- [Work order]:
Going through the entries below, work out how many lines have the string "that" in them. Give the number and nothing more.

- [Records supplied]:
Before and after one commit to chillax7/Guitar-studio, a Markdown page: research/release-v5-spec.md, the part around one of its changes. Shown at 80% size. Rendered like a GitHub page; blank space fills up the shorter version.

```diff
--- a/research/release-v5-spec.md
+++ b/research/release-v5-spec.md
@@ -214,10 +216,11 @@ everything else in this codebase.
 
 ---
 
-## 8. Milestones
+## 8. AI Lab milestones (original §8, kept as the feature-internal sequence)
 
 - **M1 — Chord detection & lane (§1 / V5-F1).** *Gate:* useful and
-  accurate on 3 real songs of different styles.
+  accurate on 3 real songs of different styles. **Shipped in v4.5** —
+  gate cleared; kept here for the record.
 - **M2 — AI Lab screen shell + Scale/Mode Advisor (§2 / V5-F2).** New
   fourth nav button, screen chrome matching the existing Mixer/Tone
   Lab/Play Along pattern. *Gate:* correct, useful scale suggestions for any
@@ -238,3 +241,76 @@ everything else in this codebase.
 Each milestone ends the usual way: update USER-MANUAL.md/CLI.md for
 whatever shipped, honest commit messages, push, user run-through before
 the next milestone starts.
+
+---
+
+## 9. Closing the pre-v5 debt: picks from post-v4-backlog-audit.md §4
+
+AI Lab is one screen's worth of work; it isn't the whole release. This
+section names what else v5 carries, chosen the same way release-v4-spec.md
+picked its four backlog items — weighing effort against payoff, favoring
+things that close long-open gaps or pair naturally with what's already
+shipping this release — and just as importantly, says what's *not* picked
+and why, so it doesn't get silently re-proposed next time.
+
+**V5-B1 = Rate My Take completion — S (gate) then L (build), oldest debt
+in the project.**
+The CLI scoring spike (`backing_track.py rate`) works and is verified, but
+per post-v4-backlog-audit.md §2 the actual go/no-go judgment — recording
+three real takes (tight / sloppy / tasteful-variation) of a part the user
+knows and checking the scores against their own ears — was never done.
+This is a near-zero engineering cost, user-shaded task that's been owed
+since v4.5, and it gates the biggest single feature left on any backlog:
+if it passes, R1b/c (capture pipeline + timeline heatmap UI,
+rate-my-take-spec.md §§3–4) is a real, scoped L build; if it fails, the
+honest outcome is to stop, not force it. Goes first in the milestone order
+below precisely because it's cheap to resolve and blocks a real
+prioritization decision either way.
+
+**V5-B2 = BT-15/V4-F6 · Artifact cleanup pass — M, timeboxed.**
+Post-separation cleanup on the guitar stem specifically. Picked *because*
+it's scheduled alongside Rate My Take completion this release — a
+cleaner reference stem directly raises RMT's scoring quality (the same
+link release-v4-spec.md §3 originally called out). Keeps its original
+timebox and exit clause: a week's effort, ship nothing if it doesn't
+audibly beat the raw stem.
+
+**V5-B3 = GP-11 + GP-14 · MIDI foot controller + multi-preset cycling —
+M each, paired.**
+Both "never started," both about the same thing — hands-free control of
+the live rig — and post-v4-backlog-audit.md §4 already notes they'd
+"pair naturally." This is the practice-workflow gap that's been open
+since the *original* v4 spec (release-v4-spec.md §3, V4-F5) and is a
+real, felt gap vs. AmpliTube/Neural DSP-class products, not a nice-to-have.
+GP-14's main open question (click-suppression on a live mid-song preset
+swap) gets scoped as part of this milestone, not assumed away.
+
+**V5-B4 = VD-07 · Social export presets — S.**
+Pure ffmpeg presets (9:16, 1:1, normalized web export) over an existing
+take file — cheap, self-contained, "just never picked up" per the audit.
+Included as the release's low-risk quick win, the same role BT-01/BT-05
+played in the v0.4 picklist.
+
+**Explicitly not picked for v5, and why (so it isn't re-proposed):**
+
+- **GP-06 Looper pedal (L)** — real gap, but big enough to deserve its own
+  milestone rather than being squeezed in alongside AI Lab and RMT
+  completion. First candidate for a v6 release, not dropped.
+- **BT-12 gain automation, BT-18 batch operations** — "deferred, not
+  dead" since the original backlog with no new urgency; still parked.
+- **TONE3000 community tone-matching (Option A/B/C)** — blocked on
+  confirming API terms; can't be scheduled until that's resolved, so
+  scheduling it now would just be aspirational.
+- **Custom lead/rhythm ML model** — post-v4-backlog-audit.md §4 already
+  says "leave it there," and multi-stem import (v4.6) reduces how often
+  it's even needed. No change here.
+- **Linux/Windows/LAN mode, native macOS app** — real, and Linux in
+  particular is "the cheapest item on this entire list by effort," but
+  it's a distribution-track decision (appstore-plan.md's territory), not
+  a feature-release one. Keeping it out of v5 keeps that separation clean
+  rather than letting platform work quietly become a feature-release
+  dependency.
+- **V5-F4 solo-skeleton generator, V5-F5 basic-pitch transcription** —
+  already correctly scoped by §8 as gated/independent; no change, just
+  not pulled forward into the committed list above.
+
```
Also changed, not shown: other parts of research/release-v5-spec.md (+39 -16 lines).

- [Response for this exercise]:
5